**Your instructions**
Each entry below is to be given again word for word, with no pictures.

====== Input data ======

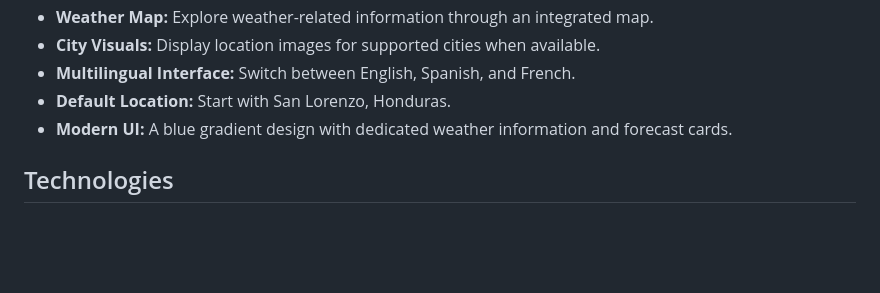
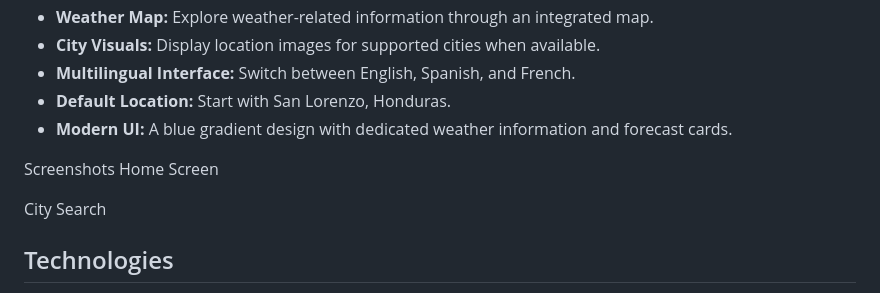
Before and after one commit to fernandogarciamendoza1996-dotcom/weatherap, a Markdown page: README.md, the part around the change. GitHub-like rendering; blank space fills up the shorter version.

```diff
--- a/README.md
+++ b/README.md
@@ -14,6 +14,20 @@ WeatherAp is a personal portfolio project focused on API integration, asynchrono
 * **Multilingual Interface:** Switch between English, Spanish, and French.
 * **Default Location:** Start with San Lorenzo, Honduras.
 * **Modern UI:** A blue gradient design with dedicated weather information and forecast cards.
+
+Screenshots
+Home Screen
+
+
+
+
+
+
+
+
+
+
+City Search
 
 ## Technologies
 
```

======

**Solution to this task**
Before and after one commit to fernandogarciamendoza1996-dotcom/weatherap, a Markdown page: README.md, the part around the change. GitHub-like rendering; blank space fills up the shorter version.

```diff
--- a/README.md
+++ b/README.md
@@ -14,6 +14,20 @@ WeatherAp is a personal portfolio project focused on API integration, asynchrono
 * **Multilingual Interface:** Switch between English, Spanish, and French.
 * **Default Location:** Start with San Lorenzo, Honduras.
 * **Modern UI:** A blue gradient design with dedicated weather information and forecast cards.
+
+Screenshots
+Home Screen
+
+
+
+
+
+
+
+
+
+
+City Search
 
 ## Technologies
 
```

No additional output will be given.